◆ Work item ◆
Reproduce the entries that follow precisely, setting aside any images.

Supplied material: Begin

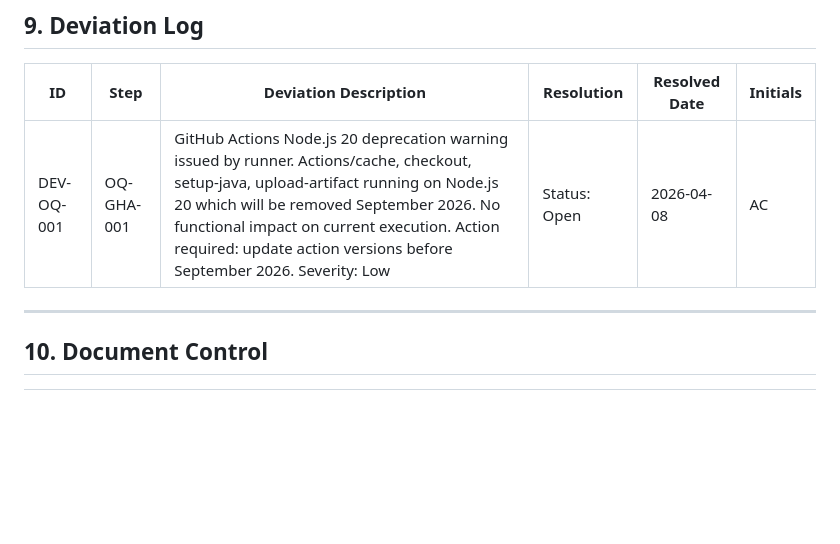
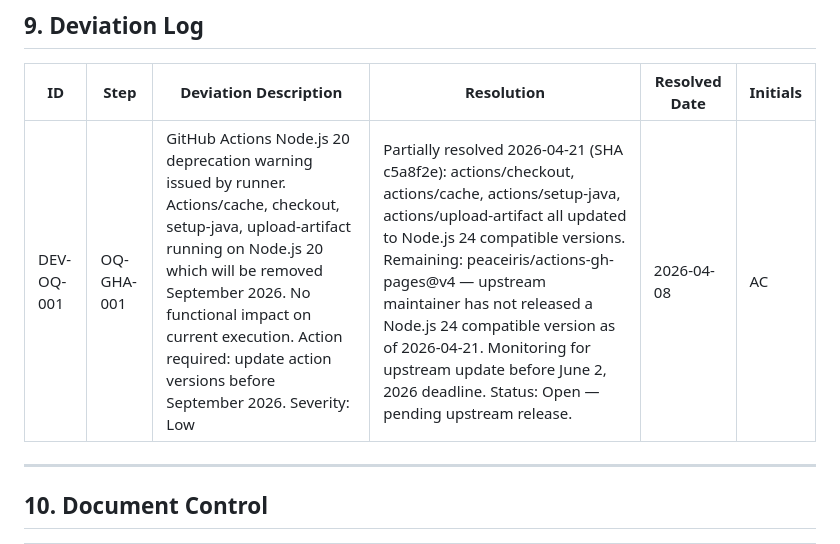
Before and after one commit to Dag86/fhir-validation-suite, a Markdown page: docs/qualification/OQ.md, the part around the change. GitHub-like rendering; blank space fills up the shorter version.

```diff
--- a/docs/qualification/OQ.md
+++ b/docs/qualification/OQ.md
@@ -518,7 +518,7 @@ to generate validation evidence.
 
 | ID | Step | Deviation Description | Resolution | Resolved Date | Initials |
 |---|---|---|---|---|---|
-| DEV-OQ-001 | OQ-GHA-001 | GitHub Actions Node.js 20 deprecation warning issued by runner. Actions/cache, checkout, setup-java, upload-artifact running on Node.js 20 which will be removed September 2026. No functional impact on current execution. Action required: update action versions before September 2026. Severity: Low | Status: Open | 2026-04-08 | AC |
+| DEV-OQ-001 | OQ-GHA-001 | GitHub Actions Node.js 20 deprecation warning issued by runner. Actions/cache, checkout, setup-java, upload-artifact running on Node.js 20 which will be removed September 2026. No functional impact on current execution. Action required: update action versions before September 2026. Severity: Low | Partially resolved 2026-04-21 (SHA c5a8f2e): actions/checkout, actions/cache, actions/setup-java, actions/upload-artifact all updated to Node.js 24 compatible versions. Remaining: peaceiris/actions-gh-pages@v4 — upstream maintainer has not released a Node.js 24 compatible version as of 2026-04-21. Monitoring for upstream update before June 2, 2026 deadline. Status: Open — pending upstream release. | 2026-04-08 | AC |
 
 ---
 
```
Also changed, not shown: docs/gap-analysis.md (+3 -1 lines), docs/qualification/PQ.md (+1 -1 lines).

Supplied material: End

◆ Task solution ◆
Before and after one commit to Dag86/fhir-validation-suite, a Markdown page: docs/qualification/OQ.md, the part around the change. GitHub-like rendering; blank space fills up the shorter version.

```diff
--- a/docs/qualification/OQ.md
+++ b/docs/qualification/OQ.md
@@ -518,7 +518,7 @@ to generate validation evidence.
 
 | ID | Step | Deviation Description | Resolution | Resolved Date | Initials |
 |---|---|---|---|---|---|
-| DEV-OQ-001 | OQ-GHA-001 | GitHub Actions Node.js 20 deprecation warning issued by runner. Actions/cache, checkout, setup-java, upload-artifact running on Node.js 20 which will be removed September 2026. No functional impact on current execution. Action required: update action versions before September 2026. Severity: Low | Status: Open | 2026-04-08 | AC |
+| DEV-OQ-001 | OQ-GHA-001 | GitHub Actions Node.js 20 deprecation warning issued by runner. Actions/cache, checkout, setup-java, upload-artifact running on Node.js 20 which will be removed September 2026. No functional impact on current execution. Action required: update action versions before September 2026. Severity: Low | Partially resolved 2026-04-21 (SHA c5a8f2e): actions/checkout, actions/cache, actions/setup-java, actions/upload-artifact all updated to Node.js 24 compatible versions. Remaining: peaceiris/actions-gh-pages@v4 — upstream maintainer has not released a Node.js 24 compatible version as of 2026-04-21. Monitoring for upstream update before June 2, 2026 deadline. Status: Open — pending upstream release. | 2026-04-08 | AC |
 
 ---
 
```
Also changed, not shown: docs/gap-analysis.md (+3 -1 lines), docs/qualification/PQ.md (+1 -1 lines).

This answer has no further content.